One particular incident I had to deal with was when a dome security camera had been ripped off a ceiling. I had a conversation with the alleged vandal and in response to my asking him about what he had done, he folded his arms and said in a somewhat defensive tone,  “How do you know it was me?” 

At this point I asked him whether he wanted to think about that question for a nanosecond, or would he rather just see the last 30 seconds shown on the video feed?  After a couple of minutes he twigged and realised the video feed probably had a brilliant shot of his face and hands reaching up and ripping the camera off the ceiling. 

I then proceeded to ask the most useless question of all, “Why did you do that?” and I got the predictable and unhelpful response, “I don’t know”. In doing this, I had created a situation of escalating the incident.

Flight, fight or freeze.  As my question started with a ‘why’ it is more likely to be perceived as accusatory, and increases the chances of them going into a ‘fight, flight, or freeze’ response,  which subsequently makes resolving the issue that bit more difficult. 

If I had framed the question differently, using open questions which were less threatening, such as, “Help me understand what was going on for you at that moment?” or “What questions might I have about what happened?” or “What can you tell me about what happened?” or “How can we resolve what has occurred?” or “What information do you need to know from me at this point?” the conversation may have opened up and the situation may have been resolved much more quickly.

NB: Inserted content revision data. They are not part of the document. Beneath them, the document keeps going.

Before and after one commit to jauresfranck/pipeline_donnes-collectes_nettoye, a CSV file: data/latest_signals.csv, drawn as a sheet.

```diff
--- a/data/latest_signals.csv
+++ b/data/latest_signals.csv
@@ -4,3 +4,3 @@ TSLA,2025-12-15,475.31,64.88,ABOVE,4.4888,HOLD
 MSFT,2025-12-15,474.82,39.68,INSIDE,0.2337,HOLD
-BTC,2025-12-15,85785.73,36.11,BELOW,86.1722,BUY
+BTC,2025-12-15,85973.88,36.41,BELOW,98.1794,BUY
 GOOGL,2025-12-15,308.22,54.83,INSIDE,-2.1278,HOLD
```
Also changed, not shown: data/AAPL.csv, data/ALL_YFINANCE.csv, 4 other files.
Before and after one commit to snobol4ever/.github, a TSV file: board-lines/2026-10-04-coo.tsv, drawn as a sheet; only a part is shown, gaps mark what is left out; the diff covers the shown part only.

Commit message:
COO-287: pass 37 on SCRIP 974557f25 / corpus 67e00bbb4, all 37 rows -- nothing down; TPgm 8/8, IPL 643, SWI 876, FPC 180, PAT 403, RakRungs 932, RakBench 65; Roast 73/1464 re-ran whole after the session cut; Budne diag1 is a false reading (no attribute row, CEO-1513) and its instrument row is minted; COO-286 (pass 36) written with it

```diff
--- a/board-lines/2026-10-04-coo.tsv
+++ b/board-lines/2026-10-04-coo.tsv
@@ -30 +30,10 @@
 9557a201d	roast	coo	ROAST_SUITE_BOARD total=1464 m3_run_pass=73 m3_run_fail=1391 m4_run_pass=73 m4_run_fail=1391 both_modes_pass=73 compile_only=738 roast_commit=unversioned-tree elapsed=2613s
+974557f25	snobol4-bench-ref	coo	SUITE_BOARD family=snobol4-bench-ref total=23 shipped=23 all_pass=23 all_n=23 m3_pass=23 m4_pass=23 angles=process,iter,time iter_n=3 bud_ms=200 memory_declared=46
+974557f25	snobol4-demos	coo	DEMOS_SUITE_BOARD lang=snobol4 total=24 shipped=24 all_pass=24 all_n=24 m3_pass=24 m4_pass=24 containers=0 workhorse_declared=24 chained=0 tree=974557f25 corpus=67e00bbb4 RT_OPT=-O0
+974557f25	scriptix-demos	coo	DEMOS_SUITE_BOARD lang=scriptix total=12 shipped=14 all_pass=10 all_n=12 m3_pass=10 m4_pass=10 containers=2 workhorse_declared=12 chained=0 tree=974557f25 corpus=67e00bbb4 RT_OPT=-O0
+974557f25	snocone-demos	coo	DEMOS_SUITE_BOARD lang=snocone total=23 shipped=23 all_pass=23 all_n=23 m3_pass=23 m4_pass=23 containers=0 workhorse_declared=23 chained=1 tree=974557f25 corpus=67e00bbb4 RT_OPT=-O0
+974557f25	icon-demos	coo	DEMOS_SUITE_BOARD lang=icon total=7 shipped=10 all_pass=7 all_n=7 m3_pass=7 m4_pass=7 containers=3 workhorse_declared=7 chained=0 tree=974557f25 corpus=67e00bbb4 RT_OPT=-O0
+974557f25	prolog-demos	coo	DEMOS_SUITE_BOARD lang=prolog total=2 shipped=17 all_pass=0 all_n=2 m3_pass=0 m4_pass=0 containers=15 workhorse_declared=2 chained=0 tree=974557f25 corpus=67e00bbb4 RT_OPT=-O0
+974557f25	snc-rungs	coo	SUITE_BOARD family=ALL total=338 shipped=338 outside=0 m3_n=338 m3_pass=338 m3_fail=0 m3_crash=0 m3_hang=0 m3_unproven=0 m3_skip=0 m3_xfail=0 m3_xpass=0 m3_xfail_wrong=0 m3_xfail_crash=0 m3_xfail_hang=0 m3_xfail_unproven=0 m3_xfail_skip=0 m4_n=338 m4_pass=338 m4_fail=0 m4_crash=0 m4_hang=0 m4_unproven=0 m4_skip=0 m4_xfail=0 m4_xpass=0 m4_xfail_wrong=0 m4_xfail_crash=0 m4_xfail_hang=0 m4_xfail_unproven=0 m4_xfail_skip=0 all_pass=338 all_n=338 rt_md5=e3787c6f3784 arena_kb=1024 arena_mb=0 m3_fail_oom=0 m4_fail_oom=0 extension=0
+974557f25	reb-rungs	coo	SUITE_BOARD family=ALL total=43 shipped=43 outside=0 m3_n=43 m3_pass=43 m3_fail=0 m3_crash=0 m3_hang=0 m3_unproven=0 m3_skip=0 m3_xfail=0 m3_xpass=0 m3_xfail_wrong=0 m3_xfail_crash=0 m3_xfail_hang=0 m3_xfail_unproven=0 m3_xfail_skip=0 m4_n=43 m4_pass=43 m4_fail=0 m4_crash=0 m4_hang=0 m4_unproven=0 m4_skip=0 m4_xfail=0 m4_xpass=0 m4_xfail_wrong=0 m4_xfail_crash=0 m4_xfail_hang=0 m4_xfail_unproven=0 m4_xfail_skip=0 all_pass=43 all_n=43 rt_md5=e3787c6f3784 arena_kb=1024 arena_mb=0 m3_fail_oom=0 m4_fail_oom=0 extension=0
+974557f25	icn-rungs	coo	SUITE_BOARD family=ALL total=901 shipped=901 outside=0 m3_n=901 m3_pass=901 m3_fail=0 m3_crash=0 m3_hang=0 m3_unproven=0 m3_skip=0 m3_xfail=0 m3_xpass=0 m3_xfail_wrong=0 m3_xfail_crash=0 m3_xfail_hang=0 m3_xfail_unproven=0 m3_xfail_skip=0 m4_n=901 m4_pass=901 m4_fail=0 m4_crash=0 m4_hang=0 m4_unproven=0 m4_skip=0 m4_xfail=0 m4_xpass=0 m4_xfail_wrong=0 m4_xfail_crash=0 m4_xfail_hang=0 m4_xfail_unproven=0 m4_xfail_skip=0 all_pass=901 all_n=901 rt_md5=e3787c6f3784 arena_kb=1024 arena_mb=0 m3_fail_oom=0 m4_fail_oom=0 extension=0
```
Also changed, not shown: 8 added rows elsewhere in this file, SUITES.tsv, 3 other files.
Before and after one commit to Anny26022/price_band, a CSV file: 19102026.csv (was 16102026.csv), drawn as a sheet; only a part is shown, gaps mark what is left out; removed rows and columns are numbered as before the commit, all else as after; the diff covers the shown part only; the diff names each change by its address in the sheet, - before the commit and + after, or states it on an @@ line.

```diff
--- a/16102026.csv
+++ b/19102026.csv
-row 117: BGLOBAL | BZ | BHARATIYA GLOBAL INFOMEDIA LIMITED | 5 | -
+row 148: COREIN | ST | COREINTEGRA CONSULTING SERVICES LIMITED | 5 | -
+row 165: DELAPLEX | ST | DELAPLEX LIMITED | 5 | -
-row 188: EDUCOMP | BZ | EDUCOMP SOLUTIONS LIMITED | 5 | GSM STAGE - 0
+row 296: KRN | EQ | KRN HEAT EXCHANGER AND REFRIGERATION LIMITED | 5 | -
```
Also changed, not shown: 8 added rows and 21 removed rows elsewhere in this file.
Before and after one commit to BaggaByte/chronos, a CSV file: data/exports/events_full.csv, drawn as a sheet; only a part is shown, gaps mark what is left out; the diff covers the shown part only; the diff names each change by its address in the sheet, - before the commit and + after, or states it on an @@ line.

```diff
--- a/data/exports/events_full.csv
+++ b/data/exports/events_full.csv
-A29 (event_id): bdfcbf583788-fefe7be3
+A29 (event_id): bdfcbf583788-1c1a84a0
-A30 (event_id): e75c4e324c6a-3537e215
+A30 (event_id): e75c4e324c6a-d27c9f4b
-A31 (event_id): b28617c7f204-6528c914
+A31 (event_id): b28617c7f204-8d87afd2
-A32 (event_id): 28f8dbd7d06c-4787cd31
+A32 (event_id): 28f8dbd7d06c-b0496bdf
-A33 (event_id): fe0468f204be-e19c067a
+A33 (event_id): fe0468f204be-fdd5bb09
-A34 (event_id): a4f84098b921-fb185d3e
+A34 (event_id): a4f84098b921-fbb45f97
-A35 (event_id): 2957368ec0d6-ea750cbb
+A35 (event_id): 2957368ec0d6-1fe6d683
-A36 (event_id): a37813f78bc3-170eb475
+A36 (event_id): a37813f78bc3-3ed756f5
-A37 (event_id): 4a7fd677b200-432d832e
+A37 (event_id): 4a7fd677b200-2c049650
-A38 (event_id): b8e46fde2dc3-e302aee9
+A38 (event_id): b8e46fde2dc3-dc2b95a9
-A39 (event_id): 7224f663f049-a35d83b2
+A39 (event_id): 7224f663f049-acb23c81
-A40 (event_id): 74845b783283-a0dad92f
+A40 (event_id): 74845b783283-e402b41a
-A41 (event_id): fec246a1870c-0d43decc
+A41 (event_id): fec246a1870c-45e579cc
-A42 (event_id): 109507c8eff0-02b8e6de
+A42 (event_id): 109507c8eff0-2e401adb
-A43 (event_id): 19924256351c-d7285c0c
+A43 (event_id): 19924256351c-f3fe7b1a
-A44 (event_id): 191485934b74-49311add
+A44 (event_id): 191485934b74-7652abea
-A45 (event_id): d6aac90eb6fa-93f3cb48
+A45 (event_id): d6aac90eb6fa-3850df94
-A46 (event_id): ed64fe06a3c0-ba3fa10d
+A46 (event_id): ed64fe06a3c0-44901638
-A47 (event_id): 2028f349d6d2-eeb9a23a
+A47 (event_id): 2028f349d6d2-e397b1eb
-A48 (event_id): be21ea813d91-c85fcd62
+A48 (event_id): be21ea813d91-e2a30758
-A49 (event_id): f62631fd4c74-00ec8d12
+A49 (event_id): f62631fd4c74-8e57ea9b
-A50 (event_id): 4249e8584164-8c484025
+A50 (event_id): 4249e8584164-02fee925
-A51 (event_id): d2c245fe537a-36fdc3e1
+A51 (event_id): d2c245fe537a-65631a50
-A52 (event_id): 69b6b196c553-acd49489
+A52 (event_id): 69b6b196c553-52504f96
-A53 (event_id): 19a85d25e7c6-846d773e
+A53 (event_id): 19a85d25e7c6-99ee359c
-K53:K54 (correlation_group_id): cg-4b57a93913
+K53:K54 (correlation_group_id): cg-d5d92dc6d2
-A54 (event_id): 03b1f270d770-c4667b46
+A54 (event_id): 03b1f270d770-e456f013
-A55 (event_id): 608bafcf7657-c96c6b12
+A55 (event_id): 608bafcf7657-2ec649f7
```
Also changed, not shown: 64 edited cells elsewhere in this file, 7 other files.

The outcome of the conversation with the student was a requirement for them to pay for the replacement of the dome camera. Incidentally, the parent also got involved and demanded they be allowed to keep the damaged camera, seeing they had paid for it... However, that is another story!

 

 

 

Storm in an egg cup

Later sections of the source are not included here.